» **BRIEF**: Among the entries below, count each line holding the word "updated". Write only the number.

» **INFORMATION**:
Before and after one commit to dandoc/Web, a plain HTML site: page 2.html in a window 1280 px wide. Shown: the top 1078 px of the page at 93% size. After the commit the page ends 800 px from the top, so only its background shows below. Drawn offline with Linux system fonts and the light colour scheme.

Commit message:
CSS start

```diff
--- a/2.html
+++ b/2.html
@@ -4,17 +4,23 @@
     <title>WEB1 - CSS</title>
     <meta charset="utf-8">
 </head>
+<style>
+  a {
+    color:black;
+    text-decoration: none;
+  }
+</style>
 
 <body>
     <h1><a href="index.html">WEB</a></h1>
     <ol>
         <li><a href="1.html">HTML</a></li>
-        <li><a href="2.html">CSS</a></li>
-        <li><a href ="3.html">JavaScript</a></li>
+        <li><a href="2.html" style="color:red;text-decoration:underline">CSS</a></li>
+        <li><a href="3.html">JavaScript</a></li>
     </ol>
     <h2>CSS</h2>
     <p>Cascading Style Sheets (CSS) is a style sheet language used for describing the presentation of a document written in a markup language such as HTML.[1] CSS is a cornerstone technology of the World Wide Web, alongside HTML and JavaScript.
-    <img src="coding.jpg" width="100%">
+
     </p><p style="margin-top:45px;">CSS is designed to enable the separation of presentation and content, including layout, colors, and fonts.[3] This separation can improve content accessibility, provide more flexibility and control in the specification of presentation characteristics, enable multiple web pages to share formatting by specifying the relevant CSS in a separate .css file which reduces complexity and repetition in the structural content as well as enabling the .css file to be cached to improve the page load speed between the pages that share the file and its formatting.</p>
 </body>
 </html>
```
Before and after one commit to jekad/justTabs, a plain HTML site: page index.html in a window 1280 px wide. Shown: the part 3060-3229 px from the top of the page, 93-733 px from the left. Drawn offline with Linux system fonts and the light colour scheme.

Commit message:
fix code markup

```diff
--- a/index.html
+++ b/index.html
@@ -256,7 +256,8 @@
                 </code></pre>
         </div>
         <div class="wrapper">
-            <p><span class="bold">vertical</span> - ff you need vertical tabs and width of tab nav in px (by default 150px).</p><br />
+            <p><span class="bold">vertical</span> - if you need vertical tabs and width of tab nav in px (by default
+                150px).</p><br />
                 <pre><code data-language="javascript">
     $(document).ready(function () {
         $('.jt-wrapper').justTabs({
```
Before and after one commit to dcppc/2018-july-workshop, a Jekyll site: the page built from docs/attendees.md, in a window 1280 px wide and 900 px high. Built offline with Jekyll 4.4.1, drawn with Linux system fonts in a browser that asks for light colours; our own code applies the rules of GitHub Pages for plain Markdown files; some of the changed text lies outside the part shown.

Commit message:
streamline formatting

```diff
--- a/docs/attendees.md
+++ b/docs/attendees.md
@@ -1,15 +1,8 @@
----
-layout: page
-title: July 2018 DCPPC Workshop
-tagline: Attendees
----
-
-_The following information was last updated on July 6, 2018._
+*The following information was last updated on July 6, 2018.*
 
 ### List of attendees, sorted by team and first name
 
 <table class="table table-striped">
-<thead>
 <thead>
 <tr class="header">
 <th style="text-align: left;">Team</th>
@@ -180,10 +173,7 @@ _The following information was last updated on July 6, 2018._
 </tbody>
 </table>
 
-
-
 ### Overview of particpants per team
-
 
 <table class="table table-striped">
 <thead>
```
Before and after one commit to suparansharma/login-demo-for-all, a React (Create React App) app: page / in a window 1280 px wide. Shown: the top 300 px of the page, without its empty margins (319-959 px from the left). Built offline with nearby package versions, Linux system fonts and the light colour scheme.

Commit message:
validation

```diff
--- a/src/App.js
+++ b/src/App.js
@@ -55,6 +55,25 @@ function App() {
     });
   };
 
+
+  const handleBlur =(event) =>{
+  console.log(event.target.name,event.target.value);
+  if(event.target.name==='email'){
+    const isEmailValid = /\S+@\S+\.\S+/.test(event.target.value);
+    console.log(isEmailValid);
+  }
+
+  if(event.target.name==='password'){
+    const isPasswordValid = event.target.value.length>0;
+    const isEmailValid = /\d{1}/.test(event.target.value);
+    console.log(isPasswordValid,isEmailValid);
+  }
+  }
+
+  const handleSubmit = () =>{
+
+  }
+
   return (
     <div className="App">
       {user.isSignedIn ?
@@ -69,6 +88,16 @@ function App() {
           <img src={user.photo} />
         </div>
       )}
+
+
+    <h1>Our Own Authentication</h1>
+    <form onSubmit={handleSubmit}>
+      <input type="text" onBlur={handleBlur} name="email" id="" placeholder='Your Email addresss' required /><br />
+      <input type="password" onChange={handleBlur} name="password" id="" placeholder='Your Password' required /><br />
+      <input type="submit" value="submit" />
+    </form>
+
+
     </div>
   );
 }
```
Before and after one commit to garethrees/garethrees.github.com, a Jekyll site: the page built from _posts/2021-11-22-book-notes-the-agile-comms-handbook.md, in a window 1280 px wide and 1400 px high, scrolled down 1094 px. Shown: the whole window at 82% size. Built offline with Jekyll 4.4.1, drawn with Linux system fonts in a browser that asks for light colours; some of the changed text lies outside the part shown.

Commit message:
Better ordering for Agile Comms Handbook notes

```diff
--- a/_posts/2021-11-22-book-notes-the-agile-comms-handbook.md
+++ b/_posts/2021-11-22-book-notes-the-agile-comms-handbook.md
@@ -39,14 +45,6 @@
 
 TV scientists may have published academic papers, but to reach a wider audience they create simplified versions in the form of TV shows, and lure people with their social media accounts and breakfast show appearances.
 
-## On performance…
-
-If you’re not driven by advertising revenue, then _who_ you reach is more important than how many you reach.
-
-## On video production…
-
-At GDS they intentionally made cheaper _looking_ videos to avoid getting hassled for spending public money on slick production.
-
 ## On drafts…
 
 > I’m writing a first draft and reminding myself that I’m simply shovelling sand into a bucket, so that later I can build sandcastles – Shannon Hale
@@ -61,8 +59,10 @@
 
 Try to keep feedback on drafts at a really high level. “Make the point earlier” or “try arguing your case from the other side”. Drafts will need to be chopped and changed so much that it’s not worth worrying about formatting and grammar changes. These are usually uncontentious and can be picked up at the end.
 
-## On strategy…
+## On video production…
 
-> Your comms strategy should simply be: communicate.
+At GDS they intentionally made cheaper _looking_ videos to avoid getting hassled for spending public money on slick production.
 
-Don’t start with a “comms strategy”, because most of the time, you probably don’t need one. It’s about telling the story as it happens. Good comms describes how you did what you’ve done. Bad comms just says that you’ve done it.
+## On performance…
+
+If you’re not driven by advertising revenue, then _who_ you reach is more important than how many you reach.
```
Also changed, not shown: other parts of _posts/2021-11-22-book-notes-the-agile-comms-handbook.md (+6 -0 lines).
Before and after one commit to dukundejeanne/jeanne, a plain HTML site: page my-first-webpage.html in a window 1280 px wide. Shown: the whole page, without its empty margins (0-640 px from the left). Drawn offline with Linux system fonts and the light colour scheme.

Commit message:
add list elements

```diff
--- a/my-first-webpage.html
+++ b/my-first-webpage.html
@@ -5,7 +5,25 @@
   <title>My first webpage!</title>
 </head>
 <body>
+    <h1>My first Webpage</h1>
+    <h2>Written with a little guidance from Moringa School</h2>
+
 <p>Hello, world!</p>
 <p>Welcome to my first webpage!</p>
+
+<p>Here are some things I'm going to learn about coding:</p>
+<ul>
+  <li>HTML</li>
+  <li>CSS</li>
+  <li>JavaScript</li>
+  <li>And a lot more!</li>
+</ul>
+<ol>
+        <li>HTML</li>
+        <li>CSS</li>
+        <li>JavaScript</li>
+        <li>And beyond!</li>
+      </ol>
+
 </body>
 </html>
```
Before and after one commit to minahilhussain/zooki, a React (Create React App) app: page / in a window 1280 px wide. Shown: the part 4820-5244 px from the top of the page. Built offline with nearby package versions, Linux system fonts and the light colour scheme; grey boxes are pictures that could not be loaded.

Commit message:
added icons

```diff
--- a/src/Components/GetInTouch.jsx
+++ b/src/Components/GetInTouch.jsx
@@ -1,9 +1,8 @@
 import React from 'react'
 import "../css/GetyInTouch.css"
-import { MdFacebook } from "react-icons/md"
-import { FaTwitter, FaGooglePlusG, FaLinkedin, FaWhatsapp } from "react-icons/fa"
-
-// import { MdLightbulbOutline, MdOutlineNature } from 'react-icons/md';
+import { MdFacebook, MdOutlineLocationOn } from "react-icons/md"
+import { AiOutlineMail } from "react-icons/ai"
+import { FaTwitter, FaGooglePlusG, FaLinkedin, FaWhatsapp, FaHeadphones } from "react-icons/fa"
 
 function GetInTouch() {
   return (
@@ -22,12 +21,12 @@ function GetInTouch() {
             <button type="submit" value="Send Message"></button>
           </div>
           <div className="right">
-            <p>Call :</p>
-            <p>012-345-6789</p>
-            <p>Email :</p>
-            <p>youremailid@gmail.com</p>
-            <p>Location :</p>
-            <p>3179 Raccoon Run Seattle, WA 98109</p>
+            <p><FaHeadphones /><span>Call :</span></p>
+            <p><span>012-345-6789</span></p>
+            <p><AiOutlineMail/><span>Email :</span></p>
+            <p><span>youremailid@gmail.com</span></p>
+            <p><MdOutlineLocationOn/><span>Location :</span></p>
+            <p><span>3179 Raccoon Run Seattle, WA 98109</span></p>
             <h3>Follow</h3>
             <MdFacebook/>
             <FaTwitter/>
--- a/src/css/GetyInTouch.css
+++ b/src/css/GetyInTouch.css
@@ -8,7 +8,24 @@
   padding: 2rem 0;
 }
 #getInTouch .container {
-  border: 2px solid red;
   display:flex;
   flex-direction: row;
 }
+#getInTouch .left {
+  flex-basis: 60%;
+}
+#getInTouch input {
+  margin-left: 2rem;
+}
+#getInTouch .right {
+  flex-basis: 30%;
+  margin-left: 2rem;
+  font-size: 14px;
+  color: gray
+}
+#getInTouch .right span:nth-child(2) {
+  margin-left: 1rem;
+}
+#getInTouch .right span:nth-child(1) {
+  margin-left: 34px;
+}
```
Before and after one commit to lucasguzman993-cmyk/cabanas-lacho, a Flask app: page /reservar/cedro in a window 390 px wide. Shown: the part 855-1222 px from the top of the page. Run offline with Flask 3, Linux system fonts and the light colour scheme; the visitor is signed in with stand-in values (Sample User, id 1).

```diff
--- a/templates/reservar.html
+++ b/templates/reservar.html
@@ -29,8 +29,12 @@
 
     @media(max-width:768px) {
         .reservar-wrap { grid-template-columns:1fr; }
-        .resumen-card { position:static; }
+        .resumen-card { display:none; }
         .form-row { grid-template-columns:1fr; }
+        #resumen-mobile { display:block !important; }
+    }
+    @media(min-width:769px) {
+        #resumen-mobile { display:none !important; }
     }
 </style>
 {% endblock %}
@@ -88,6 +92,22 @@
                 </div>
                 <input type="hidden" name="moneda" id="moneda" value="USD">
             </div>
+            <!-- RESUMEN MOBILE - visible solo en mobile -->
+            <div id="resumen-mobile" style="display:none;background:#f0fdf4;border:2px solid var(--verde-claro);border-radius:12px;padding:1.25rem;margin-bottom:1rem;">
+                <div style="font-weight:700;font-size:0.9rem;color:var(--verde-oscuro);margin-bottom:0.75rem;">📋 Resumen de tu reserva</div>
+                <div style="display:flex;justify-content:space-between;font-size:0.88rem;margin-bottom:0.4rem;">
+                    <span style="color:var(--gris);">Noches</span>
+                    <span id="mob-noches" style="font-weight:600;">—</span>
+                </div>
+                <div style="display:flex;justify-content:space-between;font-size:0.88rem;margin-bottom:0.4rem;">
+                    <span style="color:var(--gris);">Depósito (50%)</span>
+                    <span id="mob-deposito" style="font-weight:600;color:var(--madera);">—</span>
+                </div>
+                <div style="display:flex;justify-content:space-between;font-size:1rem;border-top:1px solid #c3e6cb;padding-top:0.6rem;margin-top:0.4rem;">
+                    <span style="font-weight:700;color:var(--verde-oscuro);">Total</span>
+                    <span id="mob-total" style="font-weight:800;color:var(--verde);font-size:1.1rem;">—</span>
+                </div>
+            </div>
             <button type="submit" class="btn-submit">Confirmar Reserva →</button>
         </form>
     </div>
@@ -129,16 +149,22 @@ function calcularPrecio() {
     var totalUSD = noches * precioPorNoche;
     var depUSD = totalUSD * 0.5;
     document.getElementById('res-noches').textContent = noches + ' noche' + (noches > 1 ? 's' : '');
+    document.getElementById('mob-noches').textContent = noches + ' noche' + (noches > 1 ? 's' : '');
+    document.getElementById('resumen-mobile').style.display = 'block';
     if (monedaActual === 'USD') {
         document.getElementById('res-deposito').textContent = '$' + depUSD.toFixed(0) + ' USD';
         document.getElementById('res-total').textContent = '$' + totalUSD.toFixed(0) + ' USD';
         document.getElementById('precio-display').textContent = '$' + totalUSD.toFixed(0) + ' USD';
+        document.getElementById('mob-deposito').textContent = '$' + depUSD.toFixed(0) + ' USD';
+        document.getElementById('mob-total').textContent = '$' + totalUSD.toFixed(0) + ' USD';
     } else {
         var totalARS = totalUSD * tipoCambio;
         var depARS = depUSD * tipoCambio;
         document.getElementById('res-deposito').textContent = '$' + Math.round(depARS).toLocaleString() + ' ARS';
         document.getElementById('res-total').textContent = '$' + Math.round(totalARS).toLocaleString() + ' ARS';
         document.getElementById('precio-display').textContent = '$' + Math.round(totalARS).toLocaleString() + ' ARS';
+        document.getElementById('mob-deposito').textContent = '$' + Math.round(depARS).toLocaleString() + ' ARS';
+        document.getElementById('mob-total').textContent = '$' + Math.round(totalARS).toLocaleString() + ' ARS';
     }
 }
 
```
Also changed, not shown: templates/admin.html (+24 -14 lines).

» **SOLVED EXERCISE**: 3